Surroundings

Eat Taste See View Do Experience

Surroundings of StrooDrie

Group accommodation StrooDrie is located in Dwingeloo, the cosy village in Drenthe that has been selected as the greenest village in Europe in 2012. According to the judges, Dwingeloo is ‘one of the best kept rustic villages in the North of the Netherlands’, and the surroundings of the village are characterised by ‘a great variety of nice landscapes with valuable nature, gorgeous estates, and many recreational facilities for inhabitants and tourists.’ In short: Dwingeloo is certainly worth the visit.

Surroundings of StrooDrie

Enjoying nature

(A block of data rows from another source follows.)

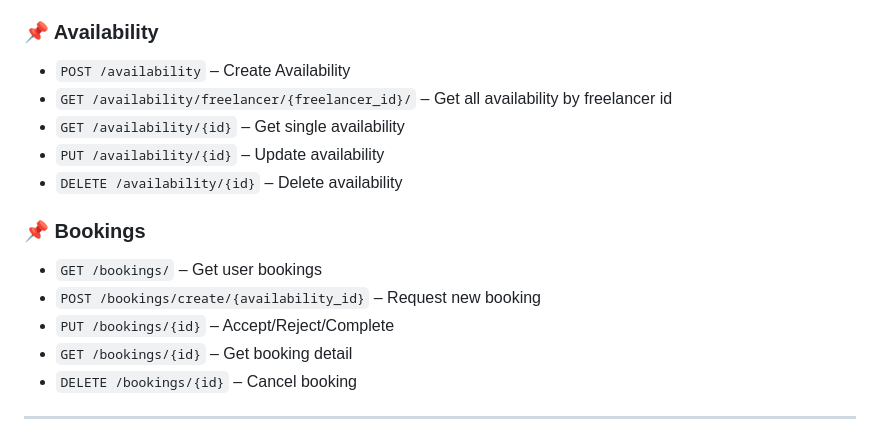
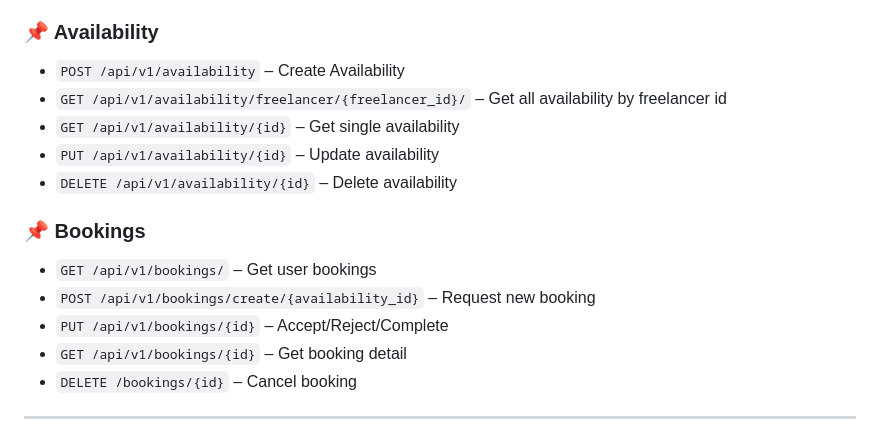
Before and after one commit to safayatkhanrohan/schedulo, a Markdown page: README.md, the part around the change. Drawn GitHub-style.

Commit message:
fix: update API endpoints to include versioning in README

```diff
--- a/README.md
+++ b/README.md
@@ -79,17 +79,17 @@ ZOOM_ACCOUNT_ID=your-zoom-account-id
 - `GET /api/v1/auth/me` – Get current user
 
 ### 📌 Availability
-- `POST /availability` – Create Availability
-- `GET /availability/freelancer/{freelancer_id}/` – Get all availability by freelancer id
-- `GET /availability/{id}` – Get single availability
-- `PUT /availability/{id}` – Update availability
-- `DELETE /availability/{id}` – Delete availability
+- `POST /api/v1/availability` – Create Availability
+- `GET /api/v1/availability/freelancer/{freelancer_id}/` – Get all availability by freelancer id
+- `GET /api/v1/availability/{id}` – Get single availability
+- `PUT /api/v1/availability/{id}` – Update availability
+- `DELETE /api/v1/availability/{id}` – Delete availability
 
 ### 📌 Bookings
-- `GET /bookings/` – Get user bookings
-- `POST /bookings/create/{availability_id}` – Request new booking
-- `PUT /bookings/{id}` – Accept/Reject/Complete
-- `GET /bookings/{id}` – Get booking detail
+- `GET /api/v1/bookings/` – Get user bookings
+- `POST /api/v1/bookings/create/{availability_id}` – Request new booking
+- `PUT /api/v1/bookings/{id}` – Accept/Reject/Complete
+- `GET /api/v1/bookings/{id}` – Get booking detail
 - `DELETE /bookings/{id}` – Cancel booking
 
 ---
```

StrooDrie can be found just a little bit outside of the village and offers immediate access to the beautiful National Park Dwingelderveld. This is the largest wet moorland of Europe, and it is the home of many rare plants and animals. This makes it a lovely area for a walk, a bicycle tour or even for horseback riding. You can also visit the website of National Park Dwingelderveld.

The natural areas Het Drents-Friese Wold and Holtingerzand are all connected to the National Park Dwingelderveld. All these areas are only accessible to hikers, cyclists, and riders, but also have special wheelchair paths with stops.

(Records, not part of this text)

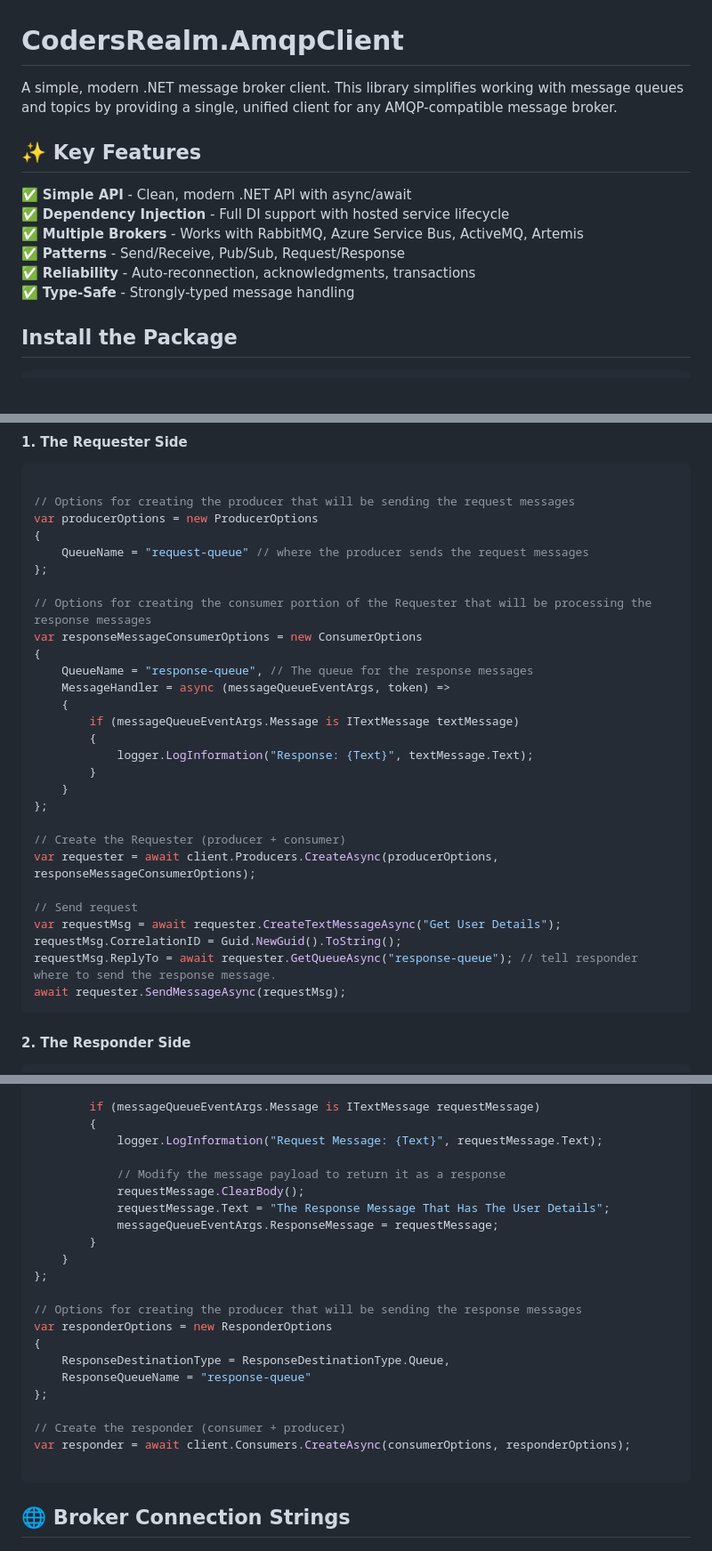
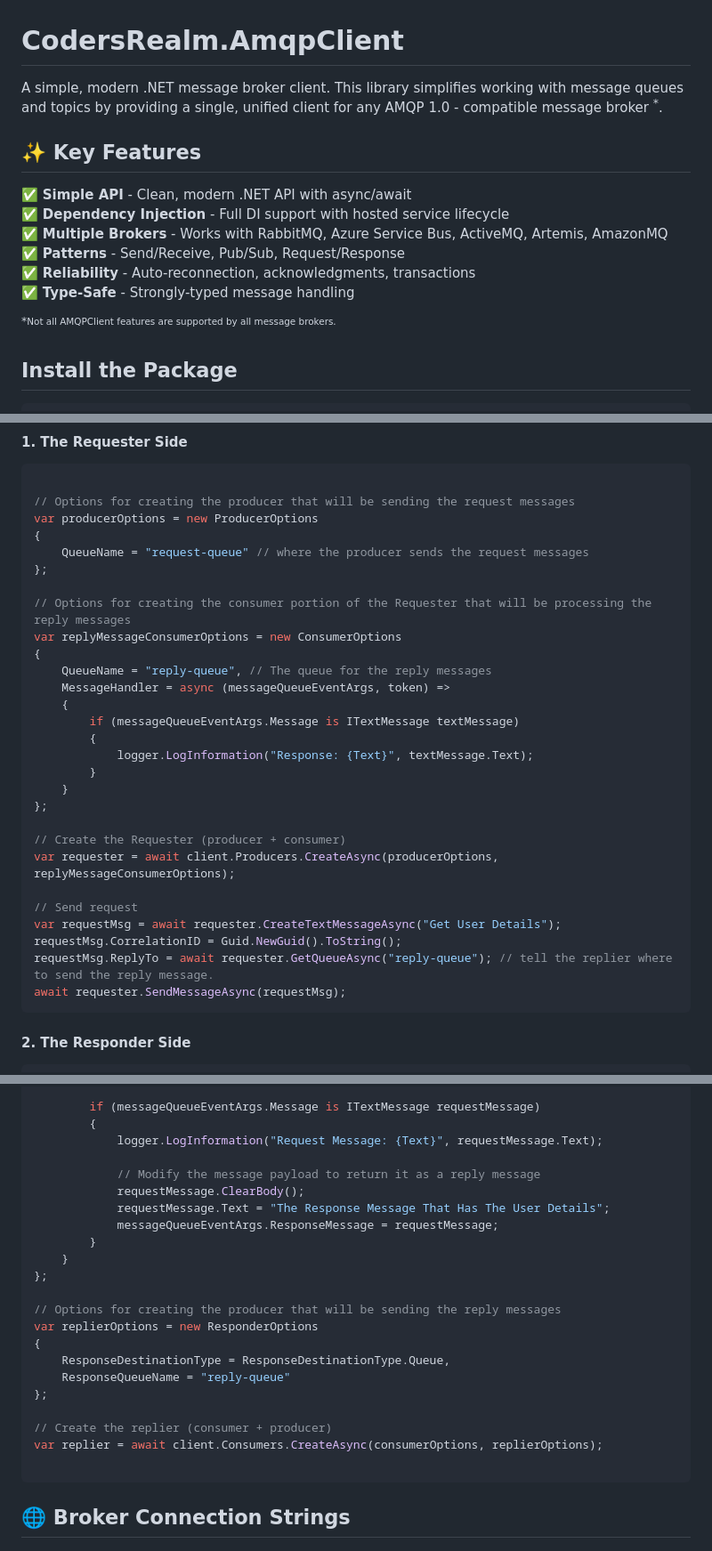
Before and after one commit to CodersRealm/AmqpClient, a Markdown page: README.md, 3 parts joined by grey strips. Shown at 89% size. Rendered like a GitHub page; blank space fills up the shorter version.

````diff
--- a/README.md
+++ b/README.md
@@ -1,15 +1,17 @@
 # CodersRealm.AmqpClient
 
-A simple, modern .NET message broker client. This library simplifies working with message queues and topics by providing a single, unified client for any AMQP-compatible message broker.
+A simple, modern .NET message broker client. This library simplifies working with message queues and topics by providing a single, unified client for any AMQP 1.0 - compatible message broker <sup>*</sup>.
 
 ## ✨ Key Features
 
 ✅ **Simple API** - Clean, modern .NET API with async/await
 ✅ **Dependency Injection** - Full DI support with hosted service lifecycle
-✅ **Multiple Brokers** - Works with RabbitMQ, Azure Service Bus, ActiveMQ, Artemis
+✅ **Multiple Brokers** - Works with RabbitMQ, Azure Service Bus, ActiveMQ, Artemis, AmazonMQ
 ✅ **Patterns** - Send/Receive, Pub/Sub, Request/Response
 ✅ **Reliability** - Auto-reconnection, acknowledgments, transactions
 ✅ **Type-Safe** - Strongly-typed message handling
+
+<sup>*<small>Not all AMQPClient features are supported by all message brokers.</small></sup>
 
 ## Install the Package
 
@@ -154,10 +155,10 @@ var producerOptions = new ProducerOptions
 	QueueName = "request-queue" // where the producer sends the request messages
 };
 
-// Options for creating the consumer portion of the Requester that will be processing the response messages
-var responseMessageConsumerOptions = new ConsumerOptions
+// Options for creating the consumer portion of the Requester that will be processing the reply messages
+var replyMessageConsumerOptions = new ConsumerOptions
 {
-	QueueName = "response-queue", // The queue for the response messages
+	QueueName = "reply-queue", // The queue for the reply messages
 	MessageHandler = async (messageQueueEventArgs, token) =>
 	{
 		if (messageQueueEventArgs.Message is ITextMessage textMessage)
@@ -168,12 +169,12 @@ var responseMessageConsumerOptions = new ConsumerOptions
 };
 
 // Create the Requester (producer + consumer)
-var requester = await client.Producers.CreateAsync(producerOptions, responseMessageConsumerOptions);
+var requester = await client.Producers.CreateAsync(producerOptions, replyMessageConsumerOptions);
 
 // Send request
 var requestMsg = await requester.CreateTextMessageAsync("Get User Details");
 requestMsg.CorrelationID = Guid.NewGuid().ToString();
-requestMsg.ReplyTo = await requester.GetQueueAsync("response-queue"); // tell responder where to send the response message.
+requestMsg.ReplyTo = await requester.GetQueueAsync("reply-queue"); // tell the replier where to send the reply message.
 await requester.SendMessageAsync(requestMsg);
 ```
 
@@ -192,7 +193,7 @@ var consumerOptions = new ConsumerOptions
 		{
 			logger.LogInformation("Request Message: {Text}", requestMessage.Text);
 
-			// Modify the message payload to return it as a response
+			// Modify the message payload to return it as a reply message
 			requestMessage.ClearBody();
 			requestMessage.Text = "The Response Message That Has The User Details";
 			messageQueueEventArgs.ResponseMessage = requestMessage;
@@ -200,15 +201,15 @@ var consumerOptions = new ConsumerOptions
 	}
 };
 
-// Options for creating the producer that will be sending the response messages
-var responderOptions = new ResponderOptions
+// Options for creating the producer that will be sending the reply messages
+var replierOptions = new ResponderOptions
 {
 	ResponseDestinationType = ResponseDestinationType.Queue,
-	ResponseQueueName = "response-queue"
+	ResponseQueueName = "reply-queue"
 };
 
-// Create the responder (consumer + producer)
-var responder = await client.Consumers.CreateAsync(consumerOptions, responderOptions);
+// Create the replier (consumer + producer)
+var replier = await client.Consumers.CreateAsync(consumerOptions, replierOptions);
 
 ```
 
````
Also changed, not shown: other parts of README.md (+6 -7 lines).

The Blue Lake is also a great place for a swim or some fun, this is a gorgeous natural area near Dwingeloo.

In Dwingeloo, you can also find swimming pool De Paasbergen. An open-air bath, beautifully located next to the Dwingelderveld and near StrooDrie. www.zwembaddwingeloo.nl

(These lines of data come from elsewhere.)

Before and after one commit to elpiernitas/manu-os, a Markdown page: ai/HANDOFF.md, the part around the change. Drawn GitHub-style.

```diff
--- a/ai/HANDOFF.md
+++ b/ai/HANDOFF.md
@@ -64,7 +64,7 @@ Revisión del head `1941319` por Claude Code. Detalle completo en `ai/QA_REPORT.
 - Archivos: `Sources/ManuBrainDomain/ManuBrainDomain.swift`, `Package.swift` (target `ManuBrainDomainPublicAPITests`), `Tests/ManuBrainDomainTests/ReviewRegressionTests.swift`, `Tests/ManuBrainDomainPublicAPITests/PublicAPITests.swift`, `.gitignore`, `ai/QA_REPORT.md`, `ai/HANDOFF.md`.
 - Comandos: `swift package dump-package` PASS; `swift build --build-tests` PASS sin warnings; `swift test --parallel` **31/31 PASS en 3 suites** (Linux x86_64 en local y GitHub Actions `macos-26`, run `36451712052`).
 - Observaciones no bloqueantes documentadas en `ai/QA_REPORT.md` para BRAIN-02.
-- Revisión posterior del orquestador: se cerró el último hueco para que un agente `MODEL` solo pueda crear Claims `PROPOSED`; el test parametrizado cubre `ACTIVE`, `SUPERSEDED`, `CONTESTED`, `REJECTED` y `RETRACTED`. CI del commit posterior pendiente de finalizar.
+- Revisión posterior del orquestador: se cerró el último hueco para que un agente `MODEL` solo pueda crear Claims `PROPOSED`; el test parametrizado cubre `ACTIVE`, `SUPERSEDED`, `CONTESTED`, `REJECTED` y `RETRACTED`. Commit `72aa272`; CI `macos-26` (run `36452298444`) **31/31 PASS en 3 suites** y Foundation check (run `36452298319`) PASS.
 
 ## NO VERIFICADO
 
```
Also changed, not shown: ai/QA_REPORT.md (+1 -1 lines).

Indoor pools can be found in Meppel Bad Hesselingen and there’s swimming and sauna paradise “de Bonte Wever” in Assen.

 

Enjoying nature

What is there to do here?

To give you a bit of an impression regarding what can be seen and done in and around group accommodation StrooDrie, we have made a list of some highlights. Use the buttons to find out more about these highlights.

 

Astron is the beating heart of the Dutch radio astronomy. Huize Oldengaerde is one of the four manors that are or used to be in the Dwingeloo area. This is now owned by Het Drentse Landschap.

 

What is there to do here?